START Dataset
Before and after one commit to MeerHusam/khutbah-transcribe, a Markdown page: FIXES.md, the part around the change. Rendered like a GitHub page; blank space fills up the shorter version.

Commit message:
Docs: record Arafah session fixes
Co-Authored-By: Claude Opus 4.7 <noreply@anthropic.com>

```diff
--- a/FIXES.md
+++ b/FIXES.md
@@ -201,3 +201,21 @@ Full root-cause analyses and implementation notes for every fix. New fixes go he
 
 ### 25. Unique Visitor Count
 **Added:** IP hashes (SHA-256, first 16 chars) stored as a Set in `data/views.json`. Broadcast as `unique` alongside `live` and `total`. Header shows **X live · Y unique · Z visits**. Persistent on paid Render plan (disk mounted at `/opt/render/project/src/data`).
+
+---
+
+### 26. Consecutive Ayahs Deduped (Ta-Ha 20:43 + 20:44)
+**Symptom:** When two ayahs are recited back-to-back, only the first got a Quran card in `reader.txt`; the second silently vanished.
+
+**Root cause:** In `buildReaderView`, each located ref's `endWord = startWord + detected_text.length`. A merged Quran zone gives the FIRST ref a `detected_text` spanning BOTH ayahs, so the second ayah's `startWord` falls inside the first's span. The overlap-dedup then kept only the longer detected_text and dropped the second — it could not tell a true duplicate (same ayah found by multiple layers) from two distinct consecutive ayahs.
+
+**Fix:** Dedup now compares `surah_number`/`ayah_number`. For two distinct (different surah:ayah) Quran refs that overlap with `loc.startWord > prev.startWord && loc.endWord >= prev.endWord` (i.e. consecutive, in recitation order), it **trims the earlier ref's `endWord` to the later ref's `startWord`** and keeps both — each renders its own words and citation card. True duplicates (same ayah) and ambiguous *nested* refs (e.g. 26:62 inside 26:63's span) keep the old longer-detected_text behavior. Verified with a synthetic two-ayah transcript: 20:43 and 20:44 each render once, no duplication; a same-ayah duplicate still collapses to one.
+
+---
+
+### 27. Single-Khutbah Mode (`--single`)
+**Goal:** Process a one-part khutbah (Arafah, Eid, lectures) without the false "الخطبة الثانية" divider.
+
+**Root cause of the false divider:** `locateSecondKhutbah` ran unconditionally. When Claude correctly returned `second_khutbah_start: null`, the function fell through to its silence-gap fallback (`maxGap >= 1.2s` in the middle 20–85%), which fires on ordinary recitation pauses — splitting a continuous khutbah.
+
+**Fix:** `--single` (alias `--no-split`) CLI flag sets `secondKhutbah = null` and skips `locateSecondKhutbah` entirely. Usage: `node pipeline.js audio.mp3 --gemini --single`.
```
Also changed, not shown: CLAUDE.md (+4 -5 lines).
END Dataset
*Task directions*
What's required is that all of the material be returned exactly.

*Written answer*
Before and after one commit to MeerHusam/khutbah-transcribe, a Markdown page: FIXES.md, the part around the change. Rendered like a GitHub page; blank space fills up the shorter version.

Commit message:
Docs: record Arafah session fixes
Co-Authored-By: Claude Opus 4.7 <noreply@anthropic.com>

```diff
--- a/FIXES.md
+++ b/FIXES.md
@@ -201,3 +201,21 @@ Full root-cause analyses and implementation notes for every fix. New fixes go he
 
 ### 25. Unique Visitor Count
 **Added:** IP hashes (SHA-256, first 16 chars) stored as a Set in `data/views.json`. Broadcast as `unique` alongside `live` and `total`. Header shows **X live · Y unique · Z visits**. Persistent on paid Render plan (disk mounted at `/opt/render/project/src/data`).
+
+---
+
+### 26. Consecutive Ayahs Deduped (Ta-Ha 20:43 + 20:44)
+**Symptom:** When two ayahs are recited back-to-back, only the first got a Quran card in `reader.txt`; the second silently vanished.
+
+**Root cause:** In `buildReaderView`, each located ref's `endWord = startWord + detected_text.length`. A merged Quran zone gives the FIRST ref a `detected_text` spanning BOTH ayahs, so the second ayah's `startWord` falls inside the first's span. The overlap-dedup then kept only the longer detected_text and dropped the second — it could not tell a true duplicate (same ayah found by multiple layers) from two distinct consecutive ayahs.
+
+**Fix:** Dedup now compares `surah_number`/`ayah_number`. For two distinct (different surah:ayah) Quran refs that overlap with `loc.startWord > prev.startWord && loc.endWord >= prev.endWord` (i.e. consecutive, in recitation order), it **trims the earlier ref's `endWord` to the later ref's `startWord`** and keeps both — each renders its own words and citation card. True duplicates (same ayah) and ambiguous *nested* refs (e.g. 26:62 inside 26:63's span) keep the old longer-detected_text behavior. Verified with a synthetic two-ayah transcript: 20:43 and 20:44 each render once, no duplication; a same-ayah duplicate still collapses to one.
+
+---
+
+### 27. Single-Khutbah Mode (`--single`)
+**Goal:** Process a one-part khutbah (Arafah, Eid, lectures) without the false "الخطبة الثانية" divider.
+
+**Root cause of the false divider:** `locateSecondKhutbah` ran unconditionally. When Claude correctly returned `second_khutbah_start: null`, the function fell through to its silence-gap fallback (`maxGap >= 1.2s` in the middle 20–85%), which fires on ordinary recitation pauses — splitting a continuous khutbah.
+
+**Fix:** `--single` (alias `--no-split`) CLI flag sets `secondKhutbah = null` and skips `locateSecondKhutbah` entirely. Usage: `node pipeline.js audio.mp3 --gemini --single`.
```
Also changed, not shown: CLAUDE.md (+4 -5 lines).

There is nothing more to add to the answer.